Welcome back! Today we're hearing from Sara at House Bella. Sara and Mike are an amazing couple with a love of the great outdoors I haven't seen in quite some time. They are also unique in my circle of friends in that they've visited more Mexico towns that are off-the-beaten-path than anyone I know. Often times it's easy to stick to the resort towns with their all-inclusive options, but not these two. But I don't love Sara just for her mad travel skillz. She's a DIY master to boot! I'm in awe of the stuff she whips out: like a major kitchen overhaul in one weekend. I strongly encourage you to check out her blog.

Mike and I love traveling to Mexico. It's such a beautiful and diverse country. When people in the United States think of Mexico they often think of long, beautiful beaches and huge margaritas. Those are great things, to be sure, but this year Mike and I wanted to see a new side of the country. We traveled to the historic, and enormous, city of Guadalajara.


Guadalajara is in the state of Jalisco in the western pacific region of Mexico. It's the home of mariachi, tequila, and beautiful handicrafts. But what stopped me in my tracks was Guadalajara's historic buildings. They are stunning.


 Many of the historic buildings either did or do house government agencies. Mexican muralists have left their incredible mark on these buildings, including this stunning piece in the Palacio de Gobierno by Jose Clemente Orozco. The mural depicts Hidalgo freeing Mexico from slavery.


Even our hotel had an amazing history, including being abandoned for 30 years in the late 1900's and having sealed tunnels underneath it that run to the main cathedral.


Two artisan towns exist within three miles of Guadalajara proper: Tonala and Tlaquepaque. Tlaquepaque is known for it's established (and exceptionally talented) traditional Mexican artists, while Tonala is more of a free for all market. They are both stunning in their own way - a walk through Tonala on market day is an experience like no other.



 The town of Tequila is 45 minutes from Guadalajara. All tequila, the beverage, comes from Tequila, the place. There are strict rules and regulations around the production and manufacture of tequila. Though we didn't make it to the town, we were lucky enough to stop in El Buho tequila shop in Tlaquepaque. The owner is likely to be one of the most knowledgeable people in the world on tequila. He knocked my socks off.

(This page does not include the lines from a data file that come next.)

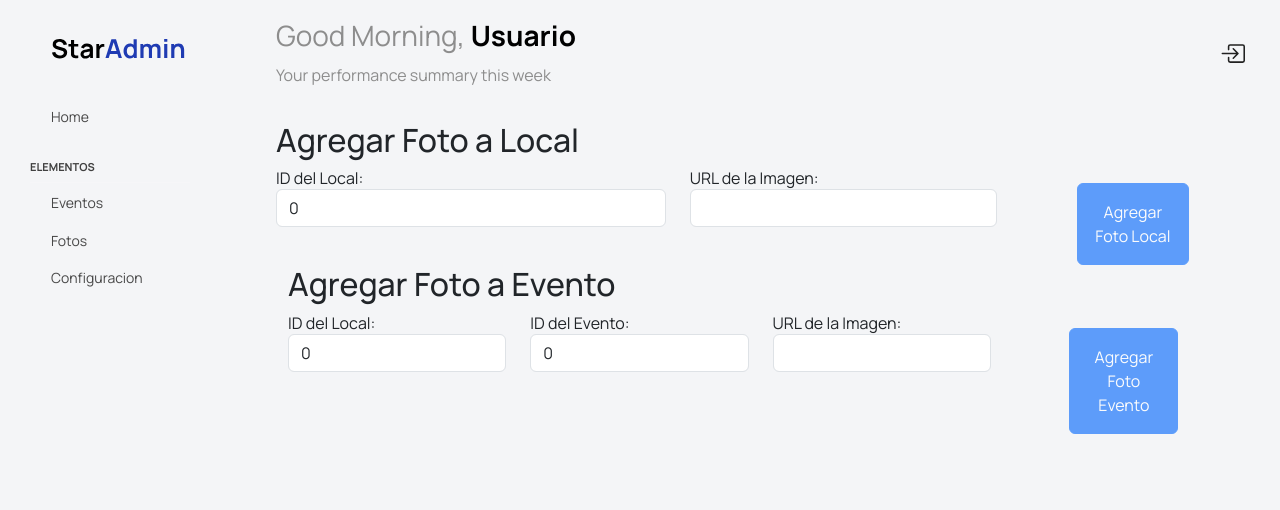
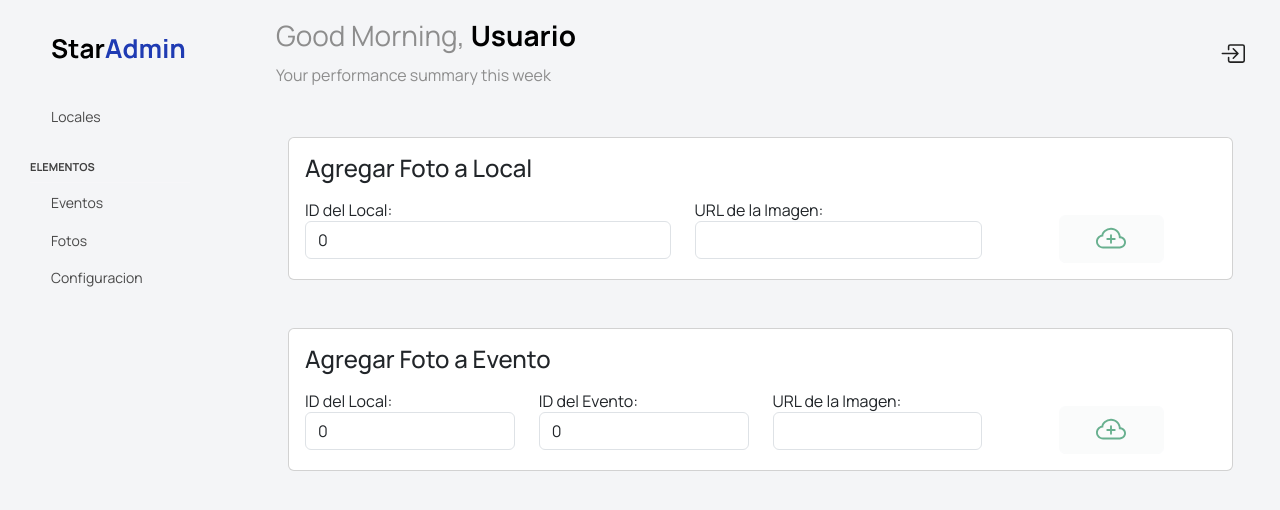
Before and after one commit to BryanSagbay/watakuy, an Angular app: page /inicio/fotos in a window 1280 px wide. Shown: the top 510 px of the page. Built offline with nearby package versions, Linux system fonts and the light colour scheme; sample sign-in values are in the browser's storage.

Commit message:
Add files

```diff
--- a/src/app/pages/dashboard/dashboard.component.html
+++ b/src/app/pages/dashboard/dashboard.component.html
@@ -133,7 +133,7 @@
             <li class="nav-item">
               <a class="nav-link "  [routerLink]="['/inicio/locales']" >
                 <i class="mdi mdi-home menu-icon"></i>
-                <span class="menu-title">Home</span>
+                <span class="menu-title">Locales</span>
               </a>
             </li>
             <li class="nav-item nav-category">Elementos</li>
--- a/src/app/pages/fotos/fotos.component.html
+++ b/src/app/pages/fotos/fotos.component.html
@@ -1,6 +1,8 @@
-<div class="container-fuild text-start">
-  <h2>Agregar Foto a Local</h2>
-  <form (ngSubmit)="agregarFoto()" #fotoForm="ngForm">
+<div class="container text-start mt-3">
+  <div class="card">
+    <div class="card-body">
+      <h4>Agregar Foto a Local</h4>
+      <form (ngSubmit)="agregarFoto()" #fotoForm="ngForm" class="mt-3">
         <div class="row">
           <div class="col-lg-5">
             <div class="form-group">
@@ -34,23 +36,27 @@
             <div class="d-grid gap-2 col-6 mx-auto">
               <button
                 type="submit"
-            class="btn btn-primary mt-3 py-3"
+                class="btn btn-light mt-3 py-2 text-success"
                 [disabled]="!fotoForm.valid"
               >
-            Agregar Foto Local
+              <svg xmlns="http://www.w3.org/2000/svg" width="30" height="30" fill="currentColor" class="bi bi-cloud-plus" viewBox="0 0 16 16">
+                <path fill-rule="evenodd" d="M8 5.5a.5.5 0 0 1 .5.5v1.5H10a.5.5 0 0 1 0 1H8.5V10a.5.5 0 0 1-1 0V8.5H6a.5.5 0 0 1 0-1h1.5V6a.5.5 0 0 1 .5-.5"/>
+                <path d="M4.406 3.342A5.53 5.53 0 0 1 8 2c2.69 0 4.923 2 5.166 4.579C14.758 6.804 16 8.137 16 9.773 16 11.569 14.502 13 12.687 13H3.781C1.708 13 0 11.366 0 9.318c0-1.763 1.266-3.223 2.942-3.593.143-.863.698-1.723 1.464-2.383m.653.757c-.757.653-1.153 1.44-1.153 2.056v.448l-.445.049C2.064 6.805 1 7.952 1 9.318 1 10.785 2.23 12 3.781 12h8.906C13.98 12 15 10.988 15 9.773c0-1.216-1.02-2.228-2.313-2.228h-.5v-.5C12.188 4.825 10.328 3 8 3a4.53 4.53 0 0 0-2.941 1.1z"/>
+              </svg>
               </button>
             </div>
           </div>
         </div>
       </form>
     </div>
+  </div>
+</div>
 
-<div class="container-fluid text-start">
-  <h2>Agregar Foto a Evento</h2>
-  <form
-    (ngSubmit)="agregarFotoEvent()"
-    #fotoFormEvento="ngForm"
-  >
+<div class="container text-start mt-5">
+  <div class="card">
+    <div class="card-body">
+      <h4>Agregar Foto a Evento</h4>
+      <form (ngSubmit)="agregarFotoEvent()" #fotoFormEvento="ngForm" class="mt-3">
         <div class="row">
           <div class="col-lg-3">
             <div class="form-group">
@@ -95,13 +101,18 @@
             <div class="d-grid gap-2 col-6 mx-auto">
               <button
                 type="submit"
-            class="btn btn-primary mt-3 py-3"
+                class="btn btn-light text-success mt-3 py-2"
                 [disabled]="!fotoFormEvento.valid"
               >
-            Agregar Foto Evento
+              <svg xmlns="http://www.w3.org/2000/svg" width="30" height="30" fill="currentColor" class="bi bi-cloud-plus" viewBox="0 0 16 16">
+                <path fill-rule="evenodd" d="M8 5.5a.5.5 0 0 1 .5.5v1.5H10a.5.5 0 0 1 0 1H8.5V10a.5.5 0 0 1-1 0V8.5H6a.5.5 0 0 1 0-1h1.5V6a.5.5 0 0 1 .5-.5"/>
+                <path d="M4.406 3.342A5.53 5.53 0 0 1 8 2c2.69 0 4.923 2 5.166 4.579C14.758 6.804 16 8.137 16 9.773 16 11.569 14.502 13 12.687 13H3.781C1.708 13 0 11.366 0 9.318c0-1.763 1.266-3.223 2.942-3.593.143-.863.698-1.723 1.464-2.383m.653.757c-.757.653-1.153 1.44-1.153 2.056v.448l-.445.049C2.064 6.805 1 7.952 1 9.318 1 10.785 2.23 12 3.781 12h8.906C13.98 12 15 10.988 15 9.773c0-1.216-1.02-2.228-2.313-2.228h-.5v-.5C12.188 4.825 10.328 3 8 3a4.53 4.53 0 0 0-2.941 1.1z"/>
+              </svg>
               </button>
             </div>
           </div>
         </div>
       </form>
     </div>
+  </div>
+</div>
```
Lines whose indentation alone changed are shown as unchanged.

Many people worry about traveling to Mexico these days, and I don't blame them. Though Mike and I have gone many times, we take care to stay more alert and aware than normal when in-country. Guadalajara, while popular with tourists, is a Mexican city. It's rare to find a person who speaks English, and we didn't venture out too much past dark. We still find Mexico as intoxicating as our first visit. The people, the culture, the bright colors, and now - from Guadalajara - the deep sense of history, draw us back time and time again. See more images of our trip to Guadalajara, as well as images from our trips to Sayulita and Isla Mujeres, at